Gehl are focused on building cities for people and making sure all their work benefits those that live, work and move around cities today. Integrated design solutions have been identified as one of the biggest challenges facing city authorities in getting people across different silos to work together.

One of Søholt’s key points was that there is a common denominator with all of the risks we are facing; people and their behavioural change, which need to be addressed in all the solutions that are being formulated.

When the city of Gothenburg were formulating its strategy a team was gathered across all the various departments to sit together in the same space in the harbour to come up with new solutions.

“It is unfortunately very seldom that I see this kind of totally integrated solution making and creative design leadership in cities around the world,” explained Søholt. “So we have to overcome this way of silo planning and move away from reactive governance where we think of planning as a linear process and move towards a much more proactive facilitative leadership model where the cities are actually engaging all the stakeholders to come up with not just good projects but with shared value. Something that we can see we are all benefitting from.”

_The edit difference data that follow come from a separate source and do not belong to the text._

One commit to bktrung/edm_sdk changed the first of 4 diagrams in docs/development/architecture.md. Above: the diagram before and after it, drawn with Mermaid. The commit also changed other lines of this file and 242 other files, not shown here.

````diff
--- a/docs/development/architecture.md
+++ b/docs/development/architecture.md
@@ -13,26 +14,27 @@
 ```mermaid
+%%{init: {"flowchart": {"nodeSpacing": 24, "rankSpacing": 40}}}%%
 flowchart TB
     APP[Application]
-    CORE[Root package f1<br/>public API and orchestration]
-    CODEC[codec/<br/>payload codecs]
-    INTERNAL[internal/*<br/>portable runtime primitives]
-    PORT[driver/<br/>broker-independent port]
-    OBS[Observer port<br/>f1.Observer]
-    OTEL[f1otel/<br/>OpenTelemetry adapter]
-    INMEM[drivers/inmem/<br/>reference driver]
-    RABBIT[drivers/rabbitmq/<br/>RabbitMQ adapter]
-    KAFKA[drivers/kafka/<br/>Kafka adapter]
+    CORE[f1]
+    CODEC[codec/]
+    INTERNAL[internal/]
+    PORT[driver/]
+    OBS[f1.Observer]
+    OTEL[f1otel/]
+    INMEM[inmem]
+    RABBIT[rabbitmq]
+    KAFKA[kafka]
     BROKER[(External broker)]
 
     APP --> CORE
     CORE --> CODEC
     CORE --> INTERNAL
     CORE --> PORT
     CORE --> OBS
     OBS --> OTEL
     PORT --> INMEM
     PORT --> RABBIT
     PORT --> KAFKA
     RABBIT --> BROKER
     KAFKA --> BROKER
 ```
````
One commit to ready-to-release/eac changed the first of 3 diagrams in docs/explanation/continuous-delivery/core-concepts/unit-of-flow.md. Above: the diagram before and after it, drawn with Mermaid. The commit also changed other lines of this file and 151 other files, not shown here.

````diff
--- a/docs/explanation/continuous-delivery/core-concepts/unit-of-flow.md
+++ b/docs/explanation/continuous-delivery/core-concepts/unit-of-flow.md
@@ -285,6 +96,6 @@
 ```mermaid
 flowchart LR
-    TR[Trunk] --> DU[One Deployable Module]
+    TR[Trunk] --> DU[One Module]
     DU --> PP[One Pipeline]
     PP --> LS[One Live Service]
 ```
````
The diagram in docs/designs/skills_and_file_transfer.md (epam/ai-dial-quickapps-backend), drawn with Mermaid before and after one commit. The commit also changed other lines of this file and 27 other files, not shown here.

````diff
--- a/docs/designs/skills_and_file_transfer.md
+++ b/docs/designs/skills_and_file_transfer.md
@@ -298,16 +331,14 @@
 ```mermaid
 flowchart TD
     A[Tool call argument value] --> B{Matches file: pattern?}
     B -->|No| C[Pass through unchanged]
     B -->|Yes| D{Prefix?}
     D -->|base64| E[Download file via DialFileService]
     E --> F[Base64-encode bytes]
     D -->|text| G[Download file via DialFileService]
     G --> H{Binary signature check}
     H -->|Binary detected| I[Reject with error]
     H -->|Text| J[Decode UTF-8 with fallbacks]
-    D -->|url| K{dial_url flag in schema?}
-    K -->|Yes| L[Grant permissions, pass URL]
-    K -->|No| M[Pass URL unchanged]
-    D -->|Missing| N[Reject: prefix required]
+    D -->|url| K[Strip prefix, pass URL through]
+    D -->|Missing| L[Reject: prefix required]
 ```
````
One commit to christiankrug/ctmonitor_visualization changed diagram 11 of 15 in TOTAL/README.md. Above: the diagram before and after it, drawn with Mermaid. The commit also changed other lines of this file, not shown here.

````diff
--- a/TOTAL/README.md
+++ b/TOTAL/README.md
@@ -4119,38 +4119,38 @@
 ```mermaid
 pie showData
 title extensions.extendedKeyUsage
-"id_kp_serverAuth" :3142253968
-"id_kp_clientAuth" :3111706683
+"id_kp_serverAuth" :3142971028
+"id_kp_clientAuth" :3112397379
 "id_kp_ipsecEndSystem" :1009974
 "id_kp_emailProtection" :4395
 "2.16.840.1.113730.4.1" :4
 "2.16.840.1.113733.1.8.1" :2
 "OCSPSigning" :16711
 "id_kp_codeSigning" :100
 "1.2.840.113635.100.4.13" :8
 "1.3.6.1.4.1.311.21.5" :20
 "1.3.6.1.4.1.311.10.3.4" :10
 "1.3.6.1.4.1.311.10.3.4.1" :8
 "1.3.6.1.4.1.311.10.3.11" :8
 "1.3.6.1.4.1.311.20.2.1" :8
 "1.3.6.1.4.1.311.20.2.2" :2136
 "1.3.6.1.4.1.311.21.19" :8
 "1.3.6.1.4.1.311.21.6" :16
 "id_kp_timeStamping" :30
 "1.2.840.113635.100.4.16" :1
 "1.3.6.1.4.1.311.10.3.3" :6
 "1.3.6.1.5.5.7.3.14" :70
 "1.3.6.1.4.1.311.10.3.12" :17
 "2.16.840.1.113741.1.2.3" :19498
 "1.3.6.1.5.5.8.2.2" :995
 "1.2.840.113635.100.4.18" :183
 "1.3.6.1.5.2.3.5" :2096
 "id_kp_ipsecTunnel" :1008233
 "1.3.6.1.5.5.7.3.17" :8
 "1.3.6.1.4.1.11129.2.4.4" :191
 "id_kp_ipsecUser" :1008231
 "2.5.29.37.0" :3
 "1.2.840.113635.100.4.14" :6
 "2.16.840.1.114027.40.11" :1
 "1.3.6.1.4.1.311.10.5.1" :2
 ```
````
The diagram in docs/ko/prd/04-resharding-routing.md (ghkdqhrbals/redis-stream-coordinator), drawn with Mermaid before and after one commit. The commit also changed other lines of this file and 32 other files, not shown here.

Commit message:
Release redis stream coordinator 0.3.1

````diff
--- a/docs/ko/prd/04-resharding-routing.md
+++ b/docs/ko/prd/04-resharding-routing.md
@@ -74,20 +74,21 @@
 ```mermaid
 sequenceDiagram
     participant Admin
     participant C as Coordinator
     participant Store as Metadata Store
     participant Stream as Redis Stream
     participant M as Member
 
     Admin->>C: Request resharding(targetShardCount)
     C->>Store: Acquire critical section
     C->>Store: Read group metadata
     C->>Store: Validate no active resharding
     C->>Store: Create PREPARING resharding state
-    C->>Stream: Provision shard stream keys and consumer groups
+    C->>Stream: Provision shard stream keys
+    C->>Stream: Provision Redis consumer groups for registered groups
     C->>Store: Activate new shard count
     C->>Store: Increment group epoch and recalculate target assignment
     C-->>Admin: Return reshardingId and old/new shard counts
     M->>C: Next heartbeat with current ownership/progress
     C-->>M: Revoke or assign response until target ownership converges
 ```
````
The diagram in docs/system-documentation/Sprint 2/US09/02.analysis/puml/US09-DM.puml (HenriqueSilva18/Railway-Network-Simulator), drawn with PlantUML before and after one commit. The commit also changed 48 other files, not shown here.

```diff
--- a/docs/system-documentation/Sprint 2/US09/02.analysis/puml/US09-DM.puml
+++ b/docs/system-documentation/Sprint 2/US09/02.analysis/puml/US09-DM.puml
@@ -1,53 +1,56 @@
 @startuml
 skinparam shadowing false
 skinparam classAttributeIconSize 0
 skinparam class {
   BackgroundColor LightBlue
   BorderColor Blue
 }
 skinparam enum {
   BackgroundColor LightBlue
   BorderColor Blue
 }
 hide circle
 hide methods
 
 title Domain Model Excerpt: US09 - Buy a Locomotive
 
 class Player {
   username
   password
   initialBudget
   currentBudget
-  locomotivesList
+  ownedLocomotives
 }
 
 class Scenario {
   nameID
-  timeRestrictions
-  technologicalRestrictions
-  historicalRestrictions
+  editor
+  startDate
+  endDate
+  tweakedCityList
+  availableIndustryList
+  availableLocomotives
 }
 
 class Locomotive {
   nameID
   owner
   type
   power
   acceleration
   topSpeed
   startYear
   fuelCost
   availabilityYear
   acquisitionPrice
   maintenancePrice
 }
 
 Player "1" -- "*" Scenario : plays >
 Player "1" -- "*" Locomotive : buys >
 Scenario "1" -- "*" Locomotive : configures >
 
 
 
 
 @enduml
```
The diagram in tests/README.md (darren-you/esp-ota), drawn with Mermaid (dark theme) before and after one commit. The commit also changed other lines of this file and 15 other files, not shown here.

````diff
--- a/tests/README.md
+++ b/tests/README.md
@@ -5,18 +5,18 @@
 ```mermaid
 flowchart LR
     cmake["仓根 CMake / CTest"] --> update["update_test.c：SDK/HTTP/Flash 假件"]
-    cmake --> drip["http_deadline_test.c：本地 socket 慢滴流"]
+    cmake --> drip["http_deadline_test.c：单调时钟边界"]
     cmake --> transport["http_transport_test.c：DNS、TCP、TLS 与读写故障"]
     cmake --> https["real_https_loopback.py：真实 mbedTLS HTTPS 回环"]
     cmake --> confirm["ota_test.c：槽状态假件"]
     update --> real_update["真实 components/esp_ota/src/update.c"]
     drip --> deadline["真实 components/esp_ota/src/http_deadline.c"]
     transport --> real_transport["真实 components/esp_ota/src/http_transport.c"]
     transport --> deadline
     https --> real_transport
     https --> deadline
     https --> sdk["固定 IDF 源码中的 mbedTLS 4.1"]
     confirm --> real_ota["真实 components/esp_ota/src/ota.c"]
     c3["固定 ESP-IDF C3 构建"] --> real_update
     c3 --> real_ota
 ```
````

The city of Copenhagen was highlighted as a leading example after the designing of a climate neighbourhood in the northern part of the city, where they have engaged local citizens through a local office where people can be involved in the design of plazas and streets.

Authorities have also recently created a green city strategy for the whole of Copenhagen. One of the elements in this strategy is planting 1,000 new trees in the city, where the citizens were asked to vote for the streets in most need of greening and climate adaptation design.